Purpose : To compare Hartmann-Shack wavefront refraction and adaptive optics visual simulator to clinical refraction, and to investigate the effect of age, refractive error and presence of ocular conditions

Methods : Non-cycloplegic monocular subjective refraction was obtained in heterogeneous sample of 432 subjects with 4 different refraction methods: 1) subjective clinical refraction by a qualified optometrist (ClinicianRefraction); 2) autorefraction (The Accuref-K 9001 instrumen); 3) Hartmann-Shack wavefront refraction (WavefrontRefraction); and 4) subjective refraction performed on an adaptive optics visual simulator (AORefraction). The Visual Adaptive Optics instrument (VAO, Voptica, S.L., Spain) was used for both the wavefront refraction and the adaptive optics subjective refraction. Subjects were divided into 3 age groups: (1) 18 and 40 years of age; (2) between 41 and 60; (3) older than 60 years of age. Refractive error had 3 levels: myopia; emmetropia; and hyperopia. Emmetropia was defined as the best corrected spherical equivalent between -0.25 to +0.75 D. Ocular conditions was a dichotomic variable with two levels: presence or absence of ocular pathology. Data was analyzed with the 95% Limits of Agreement for each power vector component (M, J0 and J45)

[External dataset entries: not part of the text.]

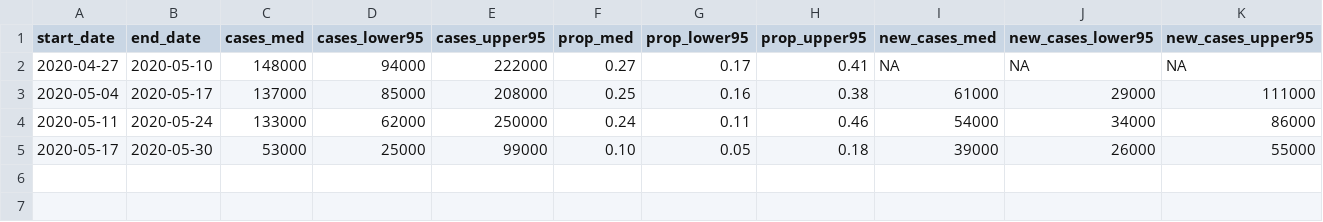
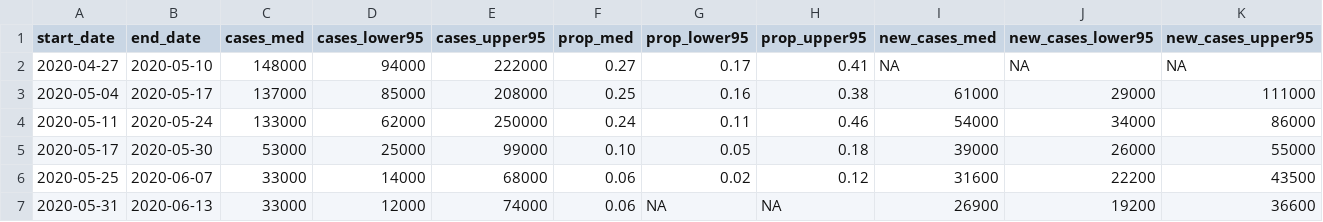
Before and after one commit to dougmcneall/covid, a CSV file: data/ons_covid_infection_survey.csv, drawn as a sheet; only a part is shown; rows hold the shown columns only; the diff names each change by its address in the sheet, - before the commit and + after, or states it on an @@ line.

Commit message:
updating weekly new cases to fix error

```diff
--- a/data/ons_covid_infection_survey.csv
+++ b/data/ons_covid_infection_survey.csv
+row 6: 2020-05-25 | 2020-06-07 | 33000 | 14000 | 68000 | 0.06 | 0.02 | 0.12 | 31600 | 22200 | 43500
+row 7: 2020-05-31 | 2020-06-13 | 33000 | 12000 | 74000 | 0.06 | NA | NA | 26900 | 19200 | 36600
```
Also changed, not shown: 2 other files.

Results : The median spherical equivalent difference and the limits of agreement with the clinical subjective refraction were (+0.13, ±0.90), (+0.38, ±1.00) and (-0.38, ±1.15) D for AORefraction, WavefrontRefraction and Autorefraction, respectively. When considering only healthy subjects, the results were (+0.00, ±0.90), (+0.38, ±0.95) and (-0.34, ±0.85), respectively. Analogously, when considering only those subjects with any ocular condition, the results were (+0.13, ±1.00), (+0.37, ±1.15) and (-0.50, ±1.95) D

Conclusions : The AORefraction is more accurate than WavefrontRefraction and Autorefraction, regardless of age, refractive error or the presence of ocular conditions. The presence of ocular conditions significantly deteriorates the accuracy of all refraction methods therefore the comparison between refraction methods and the validation of new refraction equipment should be interpreted only within the scope of the typology of the sample measured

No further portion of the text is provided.